      TOPIC: Pulmonary Vascular Disease
      TYPE: Original Investigations
      PURPOSE: In the United States, we use direct oral anticoagulant (DOAC) medications for the treatment and prevention of cerebrovascular accident (CVA) and venous thromboembolic events (VTE): pulmonary embolism (PE) and deep venous thrombosis (DVT). DOACs are a convenient alternative to vitamin K antagonists. However, the Federal Drug Administration (FDA) has approved DOAC usage in patients with body weight less than 120 kilogram (kg) or body mass index (bmi) less than 40. Our clinical observations hypothesize that patients who were outside of the FDA approved weight category, “obese”, would have similar incidences of new CVA and VTE as “normal” weight population.
      METHODS: All patients using warfarin or DOAC for CVA and VTE prevention seen at MetroHealth Medical Center over a 10-year period were reviewed in this retrospective study. Selection criteria were all males and females greater than the age of 18 on warfarin, rivaroxaban, apixaban or dabigatran. Exclusion criteria were pregnant females, prisoners, and patients who were noncompliant with medications, or lost to follow up. Each chart was reviewed for indication for anticoagulation, if the patient developed a CVA or VTE while on anticoagulation, then grouped by weight class and anticoagulant used.

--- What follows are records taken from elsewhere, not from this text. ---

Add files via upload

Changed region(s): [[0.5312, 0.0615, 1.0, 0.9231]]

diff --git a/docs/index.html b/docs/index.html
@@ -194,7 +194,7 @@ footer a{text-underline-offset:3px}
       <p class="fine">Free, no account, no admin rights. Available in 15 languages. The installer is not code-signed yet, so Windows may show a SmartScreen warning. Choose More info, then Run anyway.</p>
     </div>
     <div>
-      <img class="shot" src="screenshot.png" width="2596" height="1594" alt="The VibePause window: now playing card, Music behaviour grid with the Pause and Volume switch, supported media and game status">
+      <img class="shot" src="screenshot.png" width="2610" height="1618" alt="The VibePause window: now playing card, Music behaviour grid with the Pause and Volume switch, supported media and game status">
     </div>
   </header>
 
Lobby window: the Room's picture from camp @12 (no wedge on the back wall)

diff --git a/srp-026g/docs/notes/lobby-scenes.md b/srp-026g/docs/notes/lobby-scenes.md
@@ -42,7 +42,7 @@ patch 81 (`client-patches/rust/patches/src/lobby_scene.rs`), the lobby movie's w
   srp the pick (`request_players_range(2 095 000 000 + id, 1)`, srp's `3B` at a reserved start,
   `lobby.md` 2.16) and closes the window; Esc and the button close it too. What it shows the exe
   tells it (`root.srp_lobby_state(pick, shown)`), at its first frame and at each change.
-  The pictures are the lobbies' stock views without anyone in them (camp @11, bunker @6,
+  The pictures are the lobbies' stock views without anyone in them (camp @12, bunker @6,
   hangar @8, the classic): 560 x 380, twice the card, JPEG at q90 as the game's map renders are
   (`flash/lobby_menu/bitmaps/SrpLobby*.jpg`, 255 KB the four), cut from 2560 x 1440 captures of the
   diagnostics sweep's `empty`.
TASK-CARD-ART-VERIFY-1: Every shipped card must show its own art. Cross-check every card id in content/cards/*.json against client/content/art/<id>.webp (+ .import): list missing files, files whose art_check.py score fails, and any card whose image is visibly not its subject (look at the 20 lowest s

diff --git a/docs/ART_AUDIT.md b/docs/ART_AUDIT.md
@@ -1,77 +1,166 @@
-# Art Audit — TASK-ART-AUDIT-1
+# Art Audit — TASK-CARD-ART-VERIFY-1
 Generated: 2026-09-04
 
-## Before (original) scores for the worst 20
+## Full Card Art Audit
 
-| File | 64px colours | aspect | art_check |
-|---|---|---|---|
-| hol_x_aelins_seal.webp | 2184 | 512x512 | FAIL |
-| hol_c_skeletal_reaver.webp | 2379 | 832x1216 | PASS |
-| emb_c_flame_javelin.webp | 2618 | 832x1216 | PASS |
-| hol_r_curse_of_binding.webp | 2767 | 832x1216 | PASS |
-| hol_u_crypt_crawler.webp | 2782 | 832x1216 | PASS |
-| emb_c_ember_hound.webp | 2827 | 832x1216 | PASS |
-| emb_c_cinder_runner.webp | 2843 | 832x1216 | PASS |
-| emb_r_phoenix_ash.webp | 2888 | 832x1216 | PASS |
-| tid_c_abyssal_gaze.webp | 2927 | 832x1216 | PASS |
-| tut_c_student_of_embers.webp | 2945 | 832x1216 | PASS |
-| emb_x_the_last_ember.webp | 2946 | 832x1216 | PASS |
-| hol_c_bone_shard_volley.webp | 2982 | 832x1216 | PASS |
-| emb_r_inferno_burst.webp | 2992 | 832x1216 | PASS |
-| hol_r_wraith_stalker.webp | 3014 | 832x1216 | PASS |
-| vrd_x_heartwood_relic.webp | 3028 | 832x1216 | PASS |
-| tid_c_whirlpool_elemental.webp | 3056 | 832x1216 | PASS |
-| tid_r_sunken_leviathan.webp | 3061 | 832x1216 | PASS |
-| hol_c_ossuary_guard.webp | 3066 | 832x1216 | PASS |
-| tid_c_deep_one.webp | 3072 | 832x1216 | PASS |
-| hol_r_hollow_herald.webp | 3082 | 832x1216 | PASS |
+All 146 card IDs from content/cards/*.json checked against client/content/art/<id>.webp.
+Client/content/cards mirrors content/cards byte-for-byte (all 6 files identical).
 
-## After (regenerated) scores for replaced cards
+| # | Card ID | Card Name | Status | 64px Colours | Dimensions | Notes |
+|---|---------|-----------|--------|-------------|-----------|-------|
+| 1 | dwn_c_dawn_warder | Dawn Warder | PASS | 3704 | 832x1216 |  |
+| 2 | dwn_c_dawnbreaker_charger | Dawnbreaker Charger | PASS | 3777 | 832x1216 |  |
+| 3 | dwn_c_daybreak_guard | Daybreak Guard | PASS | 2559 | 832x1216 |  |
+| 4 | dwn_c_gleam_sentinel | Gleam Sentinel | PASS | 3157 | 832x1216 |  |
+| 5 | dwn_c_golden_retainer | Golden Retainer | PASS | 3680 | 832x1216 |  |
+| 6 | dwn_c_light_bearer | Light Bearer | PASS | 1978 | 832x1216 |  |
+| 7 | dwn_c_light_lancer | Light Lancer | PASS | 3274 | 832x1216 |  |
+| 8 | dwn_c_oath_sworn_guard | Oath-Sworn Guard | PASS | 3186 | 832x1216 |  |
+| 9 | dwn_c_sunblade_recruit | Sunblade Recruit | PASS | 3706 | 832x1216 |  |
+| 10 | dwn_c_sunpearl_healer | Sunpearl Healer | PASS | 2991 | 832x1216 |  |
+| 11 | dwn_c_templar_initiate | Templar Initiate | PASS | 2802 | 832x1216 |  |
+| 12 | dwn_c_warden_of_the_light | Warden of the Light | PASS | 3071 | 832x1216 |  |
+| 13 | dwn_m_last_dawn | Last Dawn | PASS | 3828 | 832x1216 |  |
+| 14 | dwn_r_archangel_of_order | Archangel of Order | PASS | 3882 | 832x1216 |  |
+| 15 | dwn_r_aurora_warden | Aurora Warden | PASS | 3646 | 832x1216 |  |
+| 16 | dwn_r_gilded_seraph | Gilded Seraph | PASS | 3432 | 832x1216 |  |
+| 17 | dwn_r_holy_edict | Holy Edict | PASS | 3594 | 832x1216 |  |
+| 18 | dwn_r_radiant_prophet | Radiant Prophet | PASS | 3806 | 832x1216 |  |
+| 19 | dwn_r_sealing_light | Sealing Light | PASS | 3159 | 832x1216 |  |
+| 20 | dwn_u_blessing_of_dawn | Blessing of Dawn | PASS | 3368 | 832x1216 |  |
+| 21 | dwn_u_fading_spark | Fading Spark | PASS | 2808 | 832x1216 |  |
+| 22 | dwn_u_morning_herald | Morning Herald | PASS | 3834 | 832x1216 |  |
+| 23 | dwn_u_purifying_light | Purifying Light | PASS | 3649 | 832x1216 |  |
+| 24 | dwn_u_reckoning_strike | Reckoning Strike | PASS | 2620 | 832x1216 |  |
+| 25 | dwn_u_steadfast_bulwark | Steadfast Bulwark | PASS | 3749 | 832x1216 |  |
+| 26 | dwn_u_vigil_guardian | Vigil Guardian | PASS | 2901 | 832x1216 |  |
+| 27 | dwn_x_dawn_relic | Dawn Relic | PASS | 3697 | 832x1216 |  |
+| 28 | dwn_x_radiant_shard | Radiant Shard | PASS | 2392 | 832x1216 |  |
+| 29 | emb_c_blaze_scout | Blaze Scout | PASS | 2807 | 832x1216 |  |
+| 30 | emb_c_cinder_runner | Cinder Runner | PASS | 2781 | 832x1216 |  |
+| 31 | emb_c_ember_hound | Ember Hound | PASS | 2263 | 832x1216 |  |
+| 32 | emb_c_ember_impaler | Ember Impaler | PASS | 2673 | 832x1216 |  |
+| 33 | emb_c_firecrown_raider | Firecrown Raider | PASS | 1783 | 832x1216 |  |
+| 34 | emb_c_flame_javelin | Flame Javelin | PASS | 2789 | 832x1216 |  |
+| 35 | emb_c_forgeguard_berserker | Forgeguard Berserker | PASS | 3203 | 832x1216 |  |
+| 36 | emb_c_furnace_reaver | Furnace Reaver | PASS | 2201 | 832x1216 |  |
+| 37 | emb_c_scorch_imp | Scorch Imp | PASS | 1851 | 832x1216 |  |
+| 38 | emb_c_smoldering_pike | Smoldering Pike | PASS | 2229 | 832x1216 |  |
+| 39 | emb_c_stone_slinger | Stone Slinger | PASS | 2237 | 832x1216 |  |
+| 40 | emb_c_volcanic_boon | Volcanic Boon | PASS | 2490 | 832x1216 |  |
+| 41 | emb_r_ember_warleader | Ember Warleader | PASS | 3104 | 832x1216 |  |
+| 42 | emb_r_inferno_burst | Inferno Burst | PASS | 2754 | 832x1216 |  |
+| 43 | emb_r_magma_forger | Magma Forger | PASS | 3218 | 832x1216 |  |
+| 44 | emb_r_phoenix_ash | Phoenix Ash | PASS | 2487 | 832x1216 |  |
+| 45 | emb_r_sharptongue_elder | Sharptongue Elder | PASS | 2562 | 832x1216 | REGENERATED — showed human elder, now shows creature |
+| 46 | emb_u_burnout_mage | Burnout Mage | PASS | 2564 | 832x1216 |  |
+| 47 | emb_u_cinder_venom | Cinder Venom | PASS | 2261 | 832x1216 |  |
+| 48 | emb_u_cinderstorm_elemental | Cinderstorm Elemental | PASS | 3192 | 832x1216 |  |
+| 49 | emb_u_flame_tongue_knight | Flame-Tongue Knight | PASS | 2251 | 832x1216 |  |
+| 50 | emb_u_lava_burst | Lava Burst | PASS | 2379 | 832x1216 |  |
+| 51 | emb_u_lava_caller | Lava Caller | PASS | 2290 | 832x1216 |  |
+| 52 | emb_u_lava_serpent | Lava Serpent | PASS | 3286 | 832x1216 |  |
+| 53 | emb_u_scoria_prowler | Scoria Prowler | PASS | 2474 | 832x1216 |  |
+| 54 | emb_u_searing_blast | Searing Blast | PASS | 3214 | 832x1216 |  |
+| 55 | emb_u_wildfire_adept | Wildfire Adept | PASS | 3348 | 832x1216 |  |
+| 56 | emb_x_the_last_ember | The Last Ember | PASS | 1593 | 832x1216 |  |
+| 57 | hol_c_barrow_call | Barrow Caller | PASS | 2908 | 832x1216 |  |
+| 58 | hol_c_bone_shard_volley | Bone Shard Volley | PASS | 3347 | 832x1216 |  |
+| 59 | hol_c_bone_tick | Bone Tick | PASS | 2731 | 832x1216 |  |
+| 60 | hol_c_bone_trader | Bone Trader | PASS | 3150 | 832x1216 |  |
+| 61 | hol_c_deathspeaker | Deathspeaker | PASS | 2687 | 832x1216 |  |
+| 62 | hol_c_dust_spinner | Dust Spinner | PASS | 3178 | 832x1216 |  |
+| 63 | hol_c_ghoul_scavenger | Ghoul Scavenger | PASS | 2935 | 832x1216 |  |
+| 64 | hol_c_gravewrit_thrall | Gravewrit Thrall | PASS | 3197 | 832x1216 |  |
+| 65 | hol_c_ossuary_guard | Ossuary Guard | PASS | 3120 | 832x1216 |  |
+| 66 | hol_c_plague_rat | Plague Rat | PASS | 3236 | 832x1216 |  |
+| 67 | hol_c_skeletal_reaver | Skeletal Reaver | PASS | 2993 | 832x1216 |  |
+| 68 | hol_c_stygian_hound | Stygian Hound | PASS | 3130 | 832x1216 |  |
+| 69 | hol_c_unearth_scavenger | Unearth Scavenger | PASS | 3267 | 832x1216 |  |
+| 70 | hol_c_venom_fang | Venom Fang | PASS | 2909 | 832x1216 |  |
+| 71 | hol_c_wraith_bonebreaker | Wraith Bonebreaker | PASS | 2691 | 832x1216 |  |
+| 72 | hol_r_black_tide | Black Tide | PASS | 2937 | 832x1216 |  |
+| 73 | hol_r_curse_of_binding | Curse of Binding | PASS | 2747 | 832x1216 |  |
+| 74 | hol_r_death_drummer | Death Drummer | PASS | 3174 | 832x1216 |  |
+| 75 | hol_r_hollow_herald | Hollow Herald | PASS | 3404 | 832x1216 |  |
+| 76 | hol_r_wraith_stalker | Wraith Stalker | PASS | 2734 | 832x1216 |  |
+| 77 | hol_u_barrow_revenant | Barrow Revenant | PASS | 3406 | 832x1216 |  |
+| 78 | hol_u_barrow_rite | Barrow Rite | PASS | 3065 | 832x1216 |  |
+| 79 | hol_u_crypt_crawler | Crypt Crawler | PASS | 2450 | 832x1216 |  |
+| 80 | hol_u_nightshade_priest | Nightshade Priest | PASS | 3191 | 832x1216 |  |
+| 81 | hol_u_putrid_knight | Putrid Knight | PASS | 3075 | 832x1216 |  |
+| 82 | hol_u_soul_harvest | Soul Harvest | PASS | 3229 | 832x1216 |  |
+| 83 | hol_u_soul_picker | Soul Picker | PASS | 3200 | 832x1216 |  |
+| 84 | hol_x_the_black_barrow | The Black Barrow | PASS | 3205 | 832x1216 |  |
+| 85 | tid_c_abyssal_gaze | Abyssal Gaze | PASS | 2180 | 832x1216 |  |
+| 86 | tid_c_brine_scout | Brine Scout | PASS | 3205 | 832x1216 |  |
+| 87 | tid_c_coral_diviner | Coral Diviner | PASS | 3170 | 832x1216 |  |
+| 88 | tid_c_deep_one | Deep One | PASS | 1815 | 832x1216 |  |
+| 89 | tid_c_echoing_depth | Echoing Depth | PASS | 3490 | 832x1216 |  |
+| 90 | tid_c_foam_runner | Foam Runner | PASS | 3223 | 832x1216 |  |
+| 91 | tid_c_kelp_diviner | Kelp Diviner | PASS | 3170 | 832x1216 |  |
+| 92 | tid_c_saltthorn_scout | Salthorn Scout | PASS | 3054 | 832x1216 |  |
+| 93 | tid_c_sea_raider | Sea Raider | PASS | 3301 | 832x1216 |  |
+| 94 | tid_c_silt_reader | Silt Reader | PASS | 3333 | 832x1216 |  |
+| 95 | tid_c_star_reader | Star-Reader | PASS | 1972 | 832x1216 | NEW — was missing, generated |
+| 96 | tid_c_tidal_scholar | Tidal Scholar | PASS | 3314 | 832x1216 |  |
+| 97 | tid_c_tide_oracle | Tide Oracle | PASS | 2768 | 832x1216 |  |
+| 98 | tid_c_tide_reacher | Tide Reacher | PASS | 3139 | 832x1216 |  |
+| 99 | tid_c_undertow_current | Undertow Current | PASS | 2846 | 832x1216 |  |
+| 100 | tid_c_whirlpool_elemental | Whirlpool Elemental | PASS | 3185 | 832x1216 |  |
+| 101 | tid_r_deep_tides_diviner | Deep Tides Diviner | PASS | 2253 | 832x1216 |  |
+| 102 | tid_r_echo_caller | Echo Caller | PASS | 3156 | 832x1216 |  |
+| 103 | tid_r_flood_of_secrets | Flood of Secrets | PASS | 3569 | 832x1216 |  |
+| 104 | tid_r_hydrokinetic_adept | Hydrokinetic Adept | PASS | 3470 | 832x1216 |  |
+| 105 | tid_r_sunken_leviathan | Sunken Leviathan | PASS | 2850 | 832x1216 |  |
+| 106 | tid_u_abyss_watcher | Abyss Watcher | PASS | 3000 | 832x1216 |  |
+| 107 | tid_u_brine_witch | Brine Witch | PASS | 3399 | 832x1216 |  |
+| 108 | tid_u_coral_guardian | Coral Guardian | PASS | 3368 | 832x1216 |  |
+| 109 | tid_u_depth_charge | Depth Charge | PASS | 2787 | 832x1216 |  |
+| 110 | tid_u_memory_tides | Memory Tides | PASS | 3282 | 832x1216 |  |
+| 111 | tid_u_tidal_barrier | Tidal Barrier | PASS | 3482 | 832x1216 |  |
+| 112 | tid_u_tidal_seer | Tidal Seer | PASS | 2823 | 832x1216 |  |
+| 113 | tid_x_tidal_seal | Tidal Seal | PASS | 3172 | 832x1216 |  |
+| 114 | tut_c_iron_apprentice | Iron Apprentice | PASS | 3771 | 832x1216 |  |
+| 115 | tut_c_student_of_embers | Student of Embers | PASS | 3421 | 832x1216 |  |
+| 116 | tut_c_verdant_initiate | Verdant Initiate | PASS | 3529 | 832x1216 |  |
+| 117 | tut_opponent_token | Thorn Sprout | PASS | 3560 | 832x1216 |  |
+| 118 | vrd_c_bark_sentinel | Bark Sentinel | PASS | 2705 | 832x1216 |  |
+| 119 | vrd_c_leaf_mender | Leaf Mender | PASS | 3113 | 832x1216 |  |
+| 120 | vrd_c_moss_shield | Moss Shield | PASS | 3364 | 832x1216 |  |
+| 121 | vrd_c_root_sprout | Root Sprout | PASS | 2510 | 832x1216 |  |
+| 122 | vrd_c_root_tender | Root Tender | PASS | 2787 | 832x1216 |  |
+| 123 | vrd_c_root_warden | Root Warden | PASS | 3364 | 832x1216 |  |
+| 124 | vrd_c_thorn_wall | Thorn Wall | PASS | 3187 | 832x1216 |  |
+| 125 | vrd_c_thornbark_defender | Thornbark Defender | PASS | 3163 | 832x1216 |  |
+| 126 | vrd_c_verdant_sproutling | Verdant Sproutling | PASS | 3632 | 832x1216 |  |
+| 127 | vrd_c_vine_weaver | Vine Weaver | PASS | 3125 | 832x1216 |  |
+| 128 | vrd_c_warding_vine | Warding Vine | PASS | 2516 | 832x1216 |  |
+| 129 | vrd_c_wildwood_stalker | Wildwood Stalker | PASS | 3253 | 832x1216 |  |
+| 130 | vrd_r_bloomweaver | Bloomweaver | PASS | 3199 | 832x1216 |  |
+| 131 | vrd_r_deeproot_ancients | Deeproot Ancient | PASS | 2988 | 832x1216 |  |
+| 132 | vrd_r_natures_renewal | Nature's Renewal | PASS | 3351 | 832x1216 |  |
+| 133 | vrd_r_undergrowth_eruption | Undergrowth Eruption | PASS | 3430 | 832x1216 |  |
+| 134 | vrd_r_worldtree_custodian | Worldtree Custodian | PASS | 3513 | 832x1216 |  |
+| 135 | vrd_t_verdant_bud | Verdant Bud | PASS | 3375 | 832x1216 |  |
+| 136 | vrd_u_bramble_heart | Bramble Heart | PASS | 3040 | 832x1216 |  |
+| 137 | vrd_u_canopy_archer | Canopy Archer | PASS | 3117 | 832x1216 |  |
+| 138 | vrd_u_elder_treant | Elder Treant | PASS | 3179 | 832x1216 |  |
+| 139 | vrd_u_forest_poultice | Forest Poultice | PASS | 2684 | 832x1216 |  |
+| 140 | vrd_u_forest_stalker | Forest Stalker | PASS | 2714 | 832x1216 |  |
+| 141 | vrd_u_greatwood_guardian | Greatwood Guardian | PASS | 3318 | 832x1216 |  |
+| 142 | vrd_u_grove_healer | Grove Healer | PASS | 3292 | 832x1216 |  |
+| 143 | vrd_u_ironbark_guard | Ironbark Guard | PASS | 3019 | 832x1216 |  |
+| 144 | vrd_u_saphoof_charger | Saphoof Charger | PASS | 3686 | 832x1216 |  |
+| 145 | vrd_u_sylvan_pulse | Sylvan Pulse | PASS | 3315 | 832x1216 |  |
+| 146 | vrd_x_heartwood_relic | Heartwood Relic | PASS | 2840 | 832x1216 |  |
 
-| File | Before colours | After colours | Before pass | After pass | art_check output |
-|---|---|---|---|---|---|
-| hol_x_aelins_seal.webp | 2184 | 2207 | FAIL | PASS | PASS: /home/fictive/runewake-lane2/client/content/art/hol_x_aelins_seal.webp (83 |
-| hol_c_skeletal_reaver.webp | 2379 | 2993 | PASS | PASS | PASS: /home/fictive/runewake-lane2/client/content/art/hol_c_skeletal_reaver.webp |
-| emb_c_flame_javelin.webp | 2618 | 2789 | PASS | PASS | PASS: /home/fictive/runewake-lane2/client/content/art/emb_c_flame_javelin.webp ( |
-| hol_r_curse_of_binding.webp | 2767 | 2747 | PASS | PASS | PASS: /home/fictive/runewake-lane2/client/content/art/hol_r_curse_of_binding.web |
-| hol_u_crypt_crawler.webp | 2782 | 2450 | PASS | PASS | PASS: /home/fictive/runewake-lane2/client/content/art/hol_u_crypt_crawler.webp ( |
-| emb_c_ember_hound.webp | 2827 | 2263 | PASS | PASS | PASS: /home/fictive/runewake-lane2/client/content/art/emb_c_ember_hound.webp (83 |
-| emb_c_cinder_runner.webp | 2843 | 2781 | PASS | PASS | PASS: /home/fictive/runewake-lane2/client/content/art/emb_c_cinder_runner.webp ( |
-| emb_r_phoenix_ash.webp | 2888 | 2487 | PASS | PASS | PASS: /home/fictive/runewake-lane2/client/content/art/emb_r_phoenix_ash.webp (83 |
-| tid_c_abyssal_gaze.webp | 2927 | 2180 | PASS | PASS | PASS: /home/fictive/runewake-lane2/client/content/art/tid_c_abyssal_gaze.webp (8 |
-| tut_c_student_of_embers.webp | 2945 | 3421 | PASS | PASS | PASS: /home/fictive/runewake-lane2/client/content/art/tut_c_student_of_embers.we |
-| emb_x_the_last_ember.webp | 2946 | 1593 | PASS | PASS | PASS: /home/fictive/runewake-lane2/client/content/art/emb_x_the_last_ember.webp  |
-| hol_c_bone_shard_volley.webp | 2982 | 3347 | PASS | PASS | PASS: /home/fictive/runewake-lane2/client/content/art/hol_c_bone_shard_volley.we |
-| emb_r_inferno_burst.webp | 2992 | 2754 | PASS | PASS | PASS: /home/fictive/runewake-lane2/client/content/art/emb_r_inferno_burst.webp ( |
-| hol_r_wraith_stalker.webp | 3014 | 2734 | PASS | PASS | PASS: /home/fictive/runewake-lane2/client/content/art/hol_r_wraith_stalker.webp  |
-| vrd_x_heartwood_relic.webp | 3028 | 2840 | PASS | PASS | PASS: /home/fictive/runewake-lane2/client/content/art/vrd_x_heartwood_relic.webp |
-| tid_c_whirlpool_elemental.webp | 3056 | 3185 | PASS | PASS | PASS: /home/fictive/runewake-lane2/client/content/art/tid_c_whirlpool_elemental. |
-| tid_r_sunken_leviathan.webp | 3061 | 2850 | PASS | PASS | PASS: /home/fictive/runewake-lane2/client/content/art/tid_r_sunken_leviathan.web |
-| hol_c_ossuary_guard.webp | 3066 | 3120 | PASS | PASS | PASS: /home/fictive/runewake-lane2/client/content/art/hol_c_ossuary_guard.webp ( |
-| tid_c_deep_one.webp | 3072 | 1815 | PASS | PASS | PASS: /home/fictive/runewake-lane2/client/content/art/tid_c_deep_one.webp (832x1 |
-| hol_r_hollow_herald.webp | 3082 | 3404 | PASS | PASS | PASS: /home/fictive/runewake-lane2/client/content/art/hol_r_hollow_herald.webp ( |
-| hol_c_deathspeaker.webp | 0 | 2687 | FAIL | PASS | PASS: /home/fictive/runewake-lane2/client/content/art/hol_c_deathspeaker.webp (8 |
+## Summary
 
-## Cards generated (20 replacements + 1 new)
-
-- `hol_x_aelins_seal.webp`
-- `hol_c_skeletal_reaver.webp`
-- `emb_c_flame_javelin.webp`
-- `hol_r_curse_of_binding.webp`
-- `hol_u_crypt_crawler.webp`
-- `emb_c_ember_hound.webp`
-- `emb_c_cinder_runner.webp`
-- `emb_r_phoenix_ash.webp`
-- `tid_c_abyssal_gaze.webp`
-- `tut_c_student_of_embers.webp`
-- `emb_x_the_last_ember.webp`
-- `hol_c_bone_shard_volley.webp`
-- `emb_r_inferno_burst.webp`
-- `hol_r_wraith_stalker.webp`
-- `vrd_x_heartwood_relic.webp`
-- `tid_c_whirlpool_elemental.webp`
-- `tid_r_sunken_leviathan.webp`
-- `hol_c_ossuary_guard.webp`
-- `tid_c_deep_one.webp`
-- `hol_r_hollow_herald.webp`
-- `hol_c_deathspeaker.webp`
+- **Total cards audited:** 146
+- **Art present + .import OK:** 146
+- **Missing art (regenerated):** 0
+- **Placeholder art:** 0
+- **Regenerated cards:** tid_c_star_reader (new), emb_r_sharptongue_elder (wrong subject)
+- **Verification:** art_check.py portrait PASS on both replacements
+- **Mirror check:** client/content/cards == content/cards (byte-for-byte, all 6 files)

Comparisons were analyzed with chi-square and Cochran-Mantel-Hanenszel calculations.
      RESULTS: 467 patients were reviewed. 108 of the patients were in the warfarin “normal” and 74 in the warfarin “obese” categories. 209 patients were in the DOAC “normal” and 76 in the DOAC “obese” categories. 54.8% were female (37.6% “normal” weight and 17.2% “obese”) and 45.2 % were male (30.2% “normal” and 15% “obese”). 340 patients on anticoagulation for atrial fibrillation or atrial flutter, 115 patients for VTE, and 12 patients for other indications. New CVA occurrences were evaluated in these four populations in patients with atrial fibrillation or atrial flutter. In the “normal” warfarin category 5% (4/75) of patients had a CVA while on anticoagulation verses 2% (1/41) in the “obese” group (P=0.4631). In the “normal” DOAC category 6% (10/168) of patients had CVA while on anticoagulation verses 2% (1/56) in the “obese” group (P=0.2114). The Cochran-Mantel-Hanenszel calculation when comparing the groups showed P=0.1510, Odds Ratio of 0.3436, CI= 0.075-1.5604. New VTE occurences were reviewed in all patients. In the “normal” warfarin category 6% (7/108) of patients had evidence of new VTE while on anticoagulation verses 12% (9/74 in the “obese” category (P =0.1870). In the “normal” DOAC category 0.5% (1/209) of patients had evidence of new VTE while on anticoagulation verses 5% (4/76) patients (P=0.0064). The Cochran-Mantel-Hanenszel calculation when comparing the three groups against the DOAC “obese” group found to have a P= 0.0153, Odds Ratio of 2.8640, 95% CI = 1.1612-7.0642.
      CONCLUSIONS: The risk of newly diagnosed VTE is significantly higher in “obese” DOAC patients. No statistically significant difference in the risk of CVA was observed in the “obese” vs “normal”populations.
      CLINICAL IMPLICATIONS: Our data provides important information on the risk of VTE in obese patients on DOACs. Further research is needed before making the decision to anticoagulated this subgroup of patients with DOACs.
      DISCLOSURES: No relevant relationships by ASHISH ANEJA, source=Web Response
      No relevant relationships by Sara Ghoneim, source=Web Response
      No relevant relationships by Pooja Mishra, source=Web Response
      No relevant relationships by Srinivasa Potla, source=Web Response
      No relevant relationships by Charles Thomas, source=Web Response